Design exists as derivatives â€œofâ€. There is no design which is completely unique, since we humans base our understanding based on shared experiences- ways of perceiving â€œsomethingâ€, meaning that the â€œsomethingâ€ already exists. There are cases where designers just plainâ€™ol copy and that is wrong. Besides the first example, which â€œcouldâ€ have been copied, the other two are not.
AGREED! As humans we take inspiration from objects, instances and experiences that are already present and yes design can not be absolutely unique. HOWEVER, considering it is a designerâ€™s job to make use of his creative talent and produce a concept which is fresh and different, originality is therefore a key ingredient to becoming a successful graphic designer.
As for the first example (the Quark logo and the Scottish Arts Council logo), it can be rightfully said that Quark did copy the logo and changed it later. Clearly the copied logo was different from Quarkâ€™s original logo, yet it was not radically differing from many other logos that use the circle with a square design element.
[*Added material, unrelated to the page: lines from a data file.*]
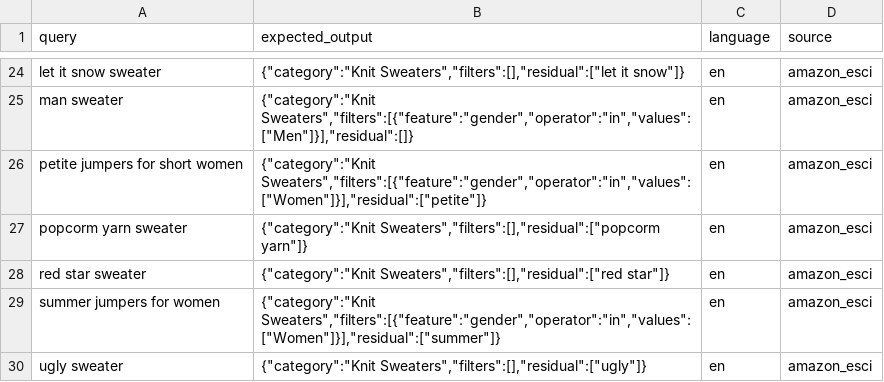
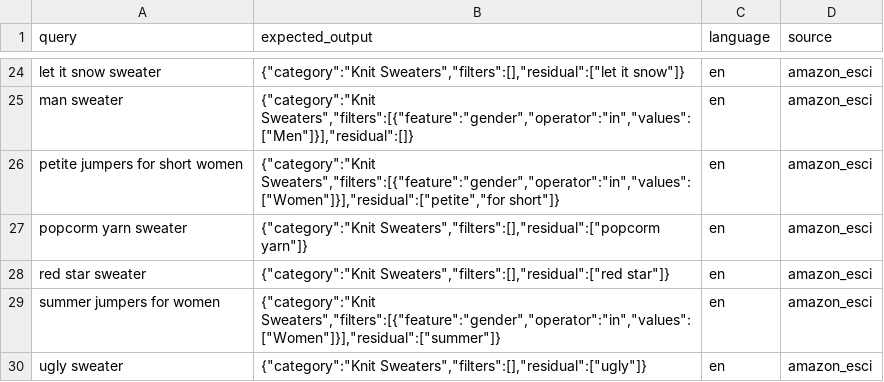
Before and after one commit to JakubRybak/inzynierka, a CSV file: query_extraction/queries/sweaters/knit_sweaters_queries.csv, drawn as a sheet; only a part is shown, gaps mark what is left out.

Commit message:
Refine query filter rules and benchmark labels

```diff
--- a/query_extraction/queries/sweaters/knit_sweaters_queries.csv
+++ b/query_extraction/queries/sweaters/knit_sweaters_queries.csv
@@ -25,3 +25,3 @@ let it snow sweater,"{""category"":""Knit Sweaters"",""filters"":[],""residual""
 man sweater,"{""category"":""Knit Sweaters"",""filters"":[{""feature"":""gender"",""operator"":""in"",""values"":[""Men""]}],""residual"":[]}",en,amazon_esci
-petite jumpers for short women,"{""category"":""Knit Sweaters"",""filters"":[{""feature"":""gender"",""operator"":""in"",""values"":[""Women""]}],""residual"":[""petite""]}",en,amazon_esci
+petite jumpers for short women,"{""category"":""Knit Sweaters"",""filters"":[{""feature"":""gender"",""operator"":""in"",""values"":[""Women""]}],""residual"":[""petite"",""for short""]}",en,amazon_esci
 popcorm yarn sweater,"{""category"":""Knit Sweaters"",""filters"":[],""residual"":[""popcorm yarn""]}",en,amazon_esci
```
Also changed, not shown: query_extraction/queries/skirts/skirts_queries.csv, 4 other files.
As shown above, each of the displayed logo bears an uncanny resemblance to the Quark logo and one in particular as mentioned previously: the Scottish Arts Council logo is too close to comfort. These logos indicate that there was absolutely no originality in Quarkâ€™s logo design and it is unfortunate that the logo mark for a brand closely associated with designing itself was a copied logo.
Moreover, as pointed out by one of our readers, the following logos belong to two very different companies and again may not be absolutely the same, but are way too similar. Thus it can be said that the designer of one of these logos did copy certain elements from the other logo.
Not to forget the disastrous and very notorious logo copyrights violation for the new fragrance by Britney Spears, introduced by the cosmetics giant Elizabeth Arden. It was not only a logo design ethics violation but also a shameful act as the original logo belonged to a charity organization.
Now an attempt to label these designs as instances of logo theft might be ethical for some and inappropriate for others. The subject is open for debate, objectively though!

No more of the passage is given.